“Political conditions are primarily being imposed on us,” said Anatoly Yanovsky, Russian deputy minister of energy. “We must decide if equal trade and economic partnership is possible between participants; one of which puts such conditions forward.”
Vladimir Salamatov of the Russian Chamber of Commerce and Industry suggested that Gunnar Wiegand, the European external action service director for Russia, Eastern Partnership, Central Asia, Regional Cooperation and OSCE, practically “refused to listen” to the Russian envoy when the former touched upon technical regulations of Ukraine’s trade with the Russia-led Eurasian Customs Union.
Political tensions have diminished the trust of Russian exporters to EU clients, speakers said. “I must admit that the number of requests the Russian business community makes to insure exports to Europe has increased exponentially,” said Pyotr Fradkov, general director of the Russian Export Centre.
The inadequately fulfilled Minsk Accords and the controversy surrounding Crimea makes up the bulk of the EU’s discontent with Moscow.
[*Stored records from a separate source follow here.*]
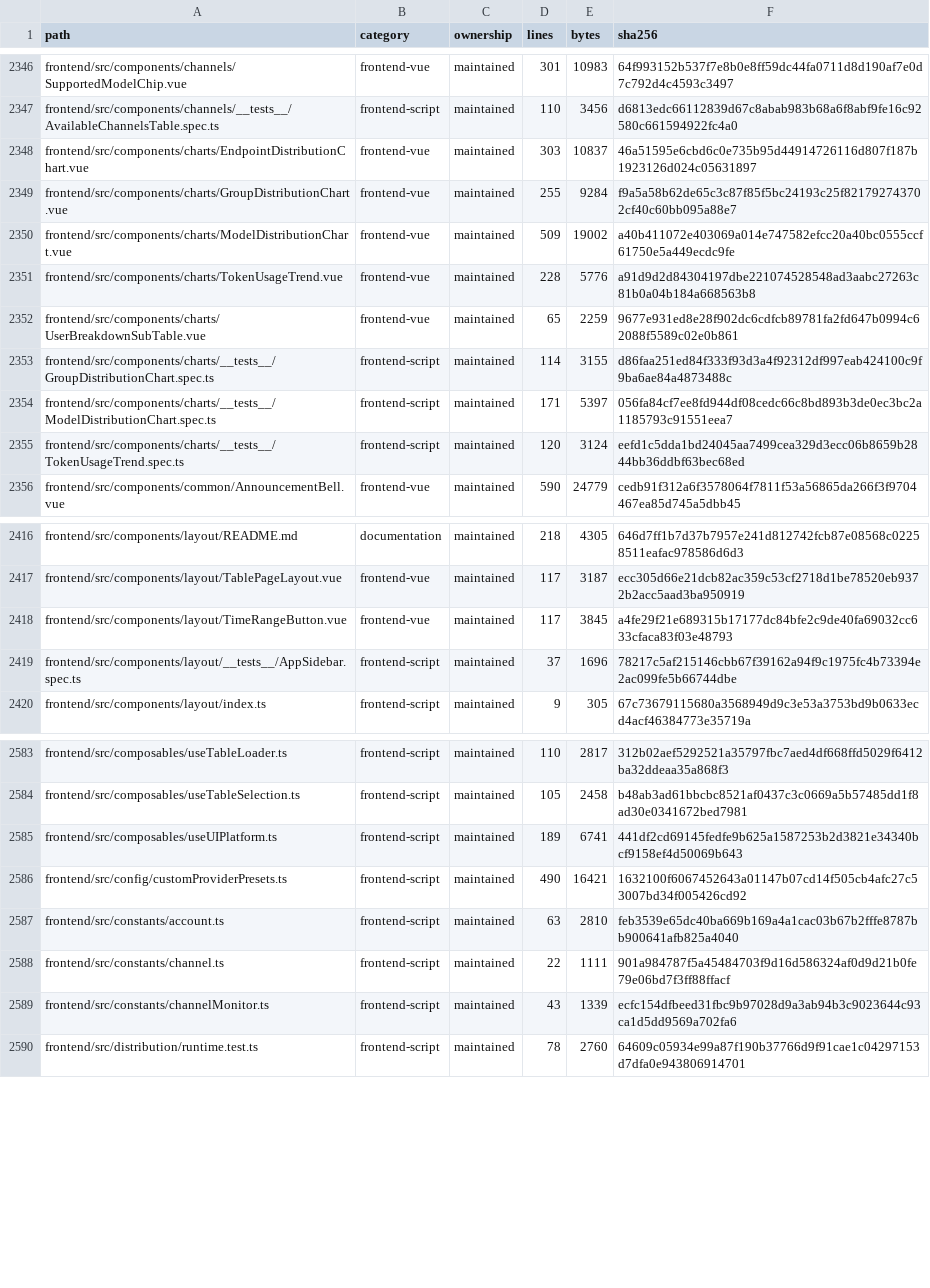
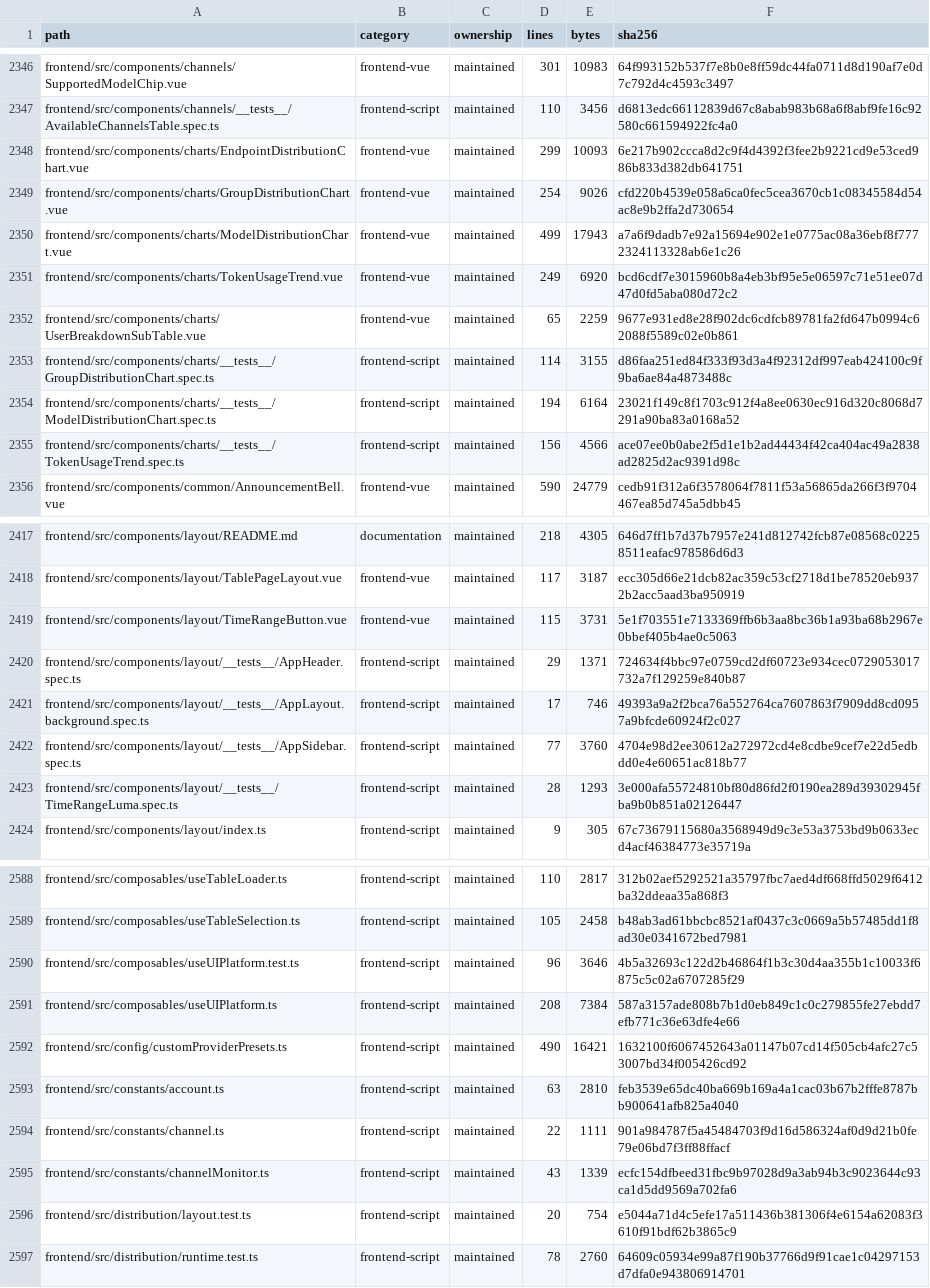
Before and after one commit to WilliamWang1721/LightBridge, a TSV file: docs/architecture/CODEBASE_INVENTORY.tsv, drawn as a sheet; only a part is shown, gaps mark what is left out; the diff covers the shown part only.

```diff
--- a/docs/architecture/CODEBASE_INVENTORY.tsv
+++ b/docs/architecture/CODEBASE_INVENTORY.tsv
@@ -2347,10 +2347,10 @@ frontend/src/components/channels/SupportedModelChip.vue	frontend-vue	maintained
 frontend/src/components/channels/__tests__/AvailableChannelsTable.spec.ts	frontend-script	maintained	110	3456	d6813edc66112839d67c8abab983b68a6f8abf9fe16c92580c661594922fc4a0
-frontend/src/components/charts/EndpointDistributionChart.vue	frontend-vue	maintained	303	10837	46a51595e6cbd6c0e735b95d44914726116d807f187b1923126d024c05631897
-frontend/src/components/charts/GroupDistributionChart.vue	frontend-vue	maintained	255	9284	f9a5a58b62de65c3c87f85f5bc24193c25f821792743702cf40c60bb095a88e7
-frontend/src/components/charts/ModelDistributionChart.vue	frontend-vue	maintained	509	19002	a40b411072e403069a014e747582efcc20a40bc0555ccf61750e5a449ecdc9fe
-frontend/src/components/charts/TokenUsageTrend.vue	frontend-vue	maintained	228	5776	a91d9d2d84304197dbe221074528548ad3aabc27263c81b0a04b184a668563b8
+frontend/src/components/charts/EndpointDistributionChart.vue	frontend-vue	maintained	299	10093	6e217b902ccca8d2c9f4d4392f3fee2b9221cd9e53ced986b833d382db641751
+frontend/src/components/charts/GroupDistributionChart.vue	frontend-vue	maintained	254	9026	cfd220b4539e058a6ca0fec5cea3670cb1c08345584d54ac8e9b2ffa2d730654
+frontend/src/components/charts/ModelDistributionChart.vue	frontend-vue	maintained	499	17943	a7a6f9dadb7e92a15694e902e1e0775ac08a36ebf8f7772324113328ab6e1c26
+frontend/src/components/charts/TokenUsageTrend.vue	frontend-vue	maintained	249	6920	bcd6cdf7e3015960b8a4eb3bf95e5e06597c71e51ee07d47d0fd5aba080d72c2
 frontend/src/components/charts/UserBreakdownSubTable.vue	frontend-vue	maintained	65	2259	9677e931ed8e28f902dc6cdfcb89781fa2fd647b0994c62088f5589c02e0b861
 frontend/src/components/charts/__tests__/GroupDistributionChart.spec.ts	frontend-script	maintained	114	3155	d86faa251ed84f333f93d3a4f92312df997eab424100c9f9ba6ae84a4873488c
-frontend/src/components/charts/__tests__/ModelDistributionChart.spec.ts	frontend-script	maintained	171	5397	056fa84cf7ee8fd944df08cedc66c8bd893b3de0ec3bc2a1185793c91551eea7
-frontend/src/components/charts/__tests__/TokenUsageTrend.spec.ts	frontend-script	maintained	120	3124	eefd1c5dda1bd24045aa7499cea329d3ecc06b8659b2844bb36ddbf63bec68ed
+frontend/src/components/charts/__tests__/ModelDistributionChart.spec.ts	frontend-script	maintained	194	6164	23021f149c8f1703c912f4a8ee0630ec916d320c8068d7291a90ba83a0168a52
+frontend/src/components/charts/__tests__/TokenUsageTrend.spec.ts	frontend-script	maintained	156	4566	ace07ee0b0abe2f5d1e1b2ad44434f42ca404ac49a2838ad2825d2ac9391d98c
 frontend/src/components/common/AnnouncementBell.vue	frontend-vue	maintained	590	24779	cedb91f312a6f3578064f7811f53a56865da266f3f9704467ea85d745a5dbb45
@@ -2417,4 +2418,7 @@ frontend/src/components/layout/README.md	documentation	maintained	218	4305	646d7
 frontend/src/components/layout/TablePageLayout.vue	frontend-vue	maintained	117	3187	ecc305d66e21dcb82ac359c53cf2718d1be78520eb9372b2acc5aad3ba950919
-frontend/src/components/layout/TimeRangeButton.vue	frontend-vue	maintained	117	3845	a4fe29f21e689315b17177dc84bfe2c9de40fa69032cc633cfaca83f03e48793
-frontend/src/components/layout/__tests__/AppSidebar.spec.ts	frontend-script	maintained	37	1696	78217c5af215146cbb67f39162a94f9c1975fc4b73394e2ac099fe5b66744dbe
+frontend/src/components/layout/TimeRangeButton.vue	frontend-vue	maintained	115	3731	5e1f703551e7133369ffb6b3aa8bc36b1a93ba68b2967e0bbef405b4ae0c5063
+frontend/src/components/layout/__tests__/AppHeader.spec.ts	frontend-script	maintained	29	1371	724634f4bbc97e0759cd2df60723e934cec0729053017732a7f129259e840b87
+frontend/src/components/layout/__tests__/AppLayout.background.spec.ts	frontend-script	maintained	17	746	49393a9a2f2bca76a552764ca7607863f7909dd8cd0957a9bfcde60924f2c027
+frontend/src/components/layout/__tests__/AppSidebar.spec.ts	frontend-script	maintained	77	3760	4704e98d2ee30612a272972cd4e8cdbe9cef7e22d5edbdd0e4e60651ac818b77
+frontend/src/components/layout/__tests__/TimeRangeLuma.spec.ts	frontend-script	maintained	28	1293	3e000afa55724810bf80d86fd2f0190ea289d39302945fba9b0b851a02126447
 frontend/src/components/layout/index.ts	frontend-script	maintained	9	305	67c73679115680a3568949d9c3e53a3753bd9b0633ecd4acf46384773e35719a
@@ -2584,3 +2589,4 @@ frontend/src/composables/useTableLoader.ts	frontend-script	maintained	110	2817	3
 frontend/src/composables/useTableSelection.ts	frontend-script	maintained	105	2458	b48ab3ad61bbcbc8521af0437c3c0669a5b57485dd1f8ad30e0341672bed7981
-frontend/src/composables/useUIPlatform.ts	frontend-script	maintained	189	6741	441df2cd69145fedfe9b625a1587253b2d3821e34340bcf9158ef4d50069b643
+frontend/src/composables/useUIPlatform.test.ts	frontend-script	maintained	96	3646	4b5a32693c122d2b46864f1b3c30d4aa355b1c10033f6875c5c02a6707285f29
+frontend/src/composables/useUIPlatform.ts	frontend-script	maintained	208	7384	587a3157ade808b7b1d0eb849c1c0c279855fe27ebdd7efb771c36e63dfe4e66
 frontend/src/config/customProviderPresets.ts	frontend-script	maintained	490	16421	1632100f6067452643a01147b07cd14f505cb4afc27c53007bd34f005426cd92
@@ -2589,2 +2595,3 @@ frontend/src/constants/channel.ts	frontend-script	maintained	22	1111	901a984787f
 frontend/src/constants/channelMonitor.ts	frontend-script	maintained	43	1339	ecfc154dfbeed31fbc9b97028d9a3ab94b3c9023644c93ca1d5dd9569a702fa6
+frontend/src/distribution/layout.test.ts	frontend-script	maintained	20	754	e5044a71d4c5efe17a511436b381306f4e6154a62083f3610f91bdf62b3865c9
 frontend/src/distribution/runtime.test.ts	frontend-script	maintained	78	2760	64609c05934e99a87f190b37766d9f91cae1c04297153d7dfa0e943806914701
```
Also changed, not shown: 6 added rows and 86 edited cells elsewhere in this file.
The EU refuses to recognize Crimea as part of Russia and has adjusted its trade and investment policies towards Moscow accordingly.
Russia’s Ukraine policy makes the EU implement measures that negatively affect trade between Moscow and Brussels, opined Vygaudas Ušackas, head of the EU’s delegation to Russia. Exports from Russia to the EU have diminished by 37.7 percent since 2014, said Alexei Likhachev, first deputy minister of economic development of Russia.
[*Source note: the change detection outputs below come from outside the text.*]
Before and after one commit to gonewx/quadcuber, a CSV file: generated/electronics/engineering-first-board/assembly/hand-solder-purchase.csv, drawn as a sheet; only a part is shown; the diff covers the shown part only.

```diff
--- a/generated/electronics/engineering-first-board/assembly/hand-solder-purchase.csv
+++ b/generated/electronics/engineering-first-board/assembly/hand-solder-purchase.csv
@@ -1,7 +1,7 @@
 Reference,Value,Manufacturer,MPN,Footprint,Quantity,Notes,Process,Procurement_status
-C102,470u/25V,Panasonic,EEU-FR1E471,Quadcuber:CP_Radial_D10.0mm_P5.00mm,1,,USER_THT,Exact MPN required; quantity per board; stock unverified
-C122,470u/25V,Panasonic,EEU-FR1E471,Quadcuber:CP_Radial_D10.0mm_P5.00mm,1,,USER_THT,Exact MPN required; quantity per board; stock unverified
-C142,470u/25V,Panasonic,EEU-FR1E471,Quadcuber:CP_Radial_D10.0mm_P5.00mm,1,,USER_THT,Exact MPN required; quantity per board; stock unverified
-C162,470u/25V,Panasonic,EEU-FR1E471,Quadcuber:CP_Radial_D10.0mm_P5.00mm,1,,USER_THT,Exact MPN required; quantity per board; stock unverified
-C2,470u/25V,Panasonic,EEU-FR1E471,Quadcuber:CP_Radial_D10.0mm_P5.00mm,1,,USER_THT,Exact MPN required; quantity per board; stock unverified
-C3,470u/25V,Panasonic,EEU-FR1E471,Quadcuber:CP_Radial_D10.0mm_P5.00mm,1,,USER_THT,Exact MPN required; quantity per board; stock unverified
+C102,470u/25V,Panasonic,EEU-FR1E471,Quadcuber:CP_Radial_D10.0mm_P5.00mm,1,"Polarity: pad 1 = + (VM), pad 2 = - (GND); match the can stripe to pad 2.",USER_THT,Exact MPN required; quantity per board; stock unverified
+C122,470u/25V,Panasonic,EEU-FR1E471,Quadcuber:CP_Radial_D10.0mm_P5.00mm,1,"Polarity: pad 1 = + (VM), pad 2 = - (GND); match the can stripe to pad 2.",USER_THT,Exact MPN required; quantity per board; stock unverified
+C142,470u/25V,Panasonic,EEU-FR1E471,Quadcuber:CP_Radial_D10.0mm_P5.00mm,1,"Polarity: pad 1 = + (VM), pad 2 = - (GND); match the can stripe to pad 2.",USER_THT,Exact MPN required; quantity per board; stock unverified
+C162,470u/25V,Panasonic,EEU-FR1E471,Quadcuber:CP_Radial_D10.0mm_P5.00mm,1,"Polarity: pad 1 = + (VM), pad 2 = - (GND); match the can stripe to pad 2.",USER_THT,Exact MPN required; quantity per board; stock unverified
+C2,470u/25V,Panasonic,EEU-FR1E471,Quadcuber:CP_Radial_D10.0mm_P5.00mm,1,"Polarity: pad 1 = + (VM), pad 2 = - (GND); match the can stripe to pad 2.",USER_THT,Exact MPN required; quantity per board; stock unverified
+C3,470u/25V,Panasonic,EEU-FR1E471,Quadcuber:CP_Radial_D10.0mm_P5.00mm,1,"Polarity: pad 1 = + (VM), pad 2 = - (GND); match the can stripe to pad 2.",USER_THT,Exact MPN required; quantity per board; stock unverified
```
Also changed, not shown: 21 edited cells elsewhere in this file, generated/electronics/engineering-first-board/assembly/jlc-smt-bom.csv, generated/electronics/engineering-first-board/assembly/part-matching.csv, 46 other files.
“The road from Vladivostok to Lisbon goes through Kiev,” said Ušackas, while Likhachev referred to Minsk as the primary route to Europe for Russia.
Moscow’s decision to introduce counter-sanctions undermined the Russia-led Eurasian Economic Union (EAEU), according to Ušackas. The diplomat questioned Russia’s ability to combine its import-substitution policies with WTO and EAEU obligations.
“In relations between the EU and Russia we have the reserves, desire and will, but we also need a shared vision and naturally – mutual trust,” said Ušackas. “Unfortunately, we do not have a shared vision yet and trust is severely damaged.”
Hope for a brighter future
Rhetorical battles notwithstanding, the speakers acknowledged the need to promote dialogue between Moscow and Brussels, including in the trade and energy sectors. The EU remains Russia’s main trade partner in spite of the economic sanctions and a recent decline in bilateral trade.
Russia still exports up to 70 percent of its hydrocarbons to the EU. Moscow and Brussels continue cooperation in the spheres of education and product safety standards. “We have not reached the point of no return with the EU,” added Likhachev.
According to the speakers the Russian business community is interested in normalizing relations between Moscow and Brussels and keeps working with its EU partners.
“A barrier-free and comfortable business environment will eventually be designed,” said Likachev. “The question is which generation of politicians will fulfill these expectations. I personally would not want to us to delegate such important problems to anybody.”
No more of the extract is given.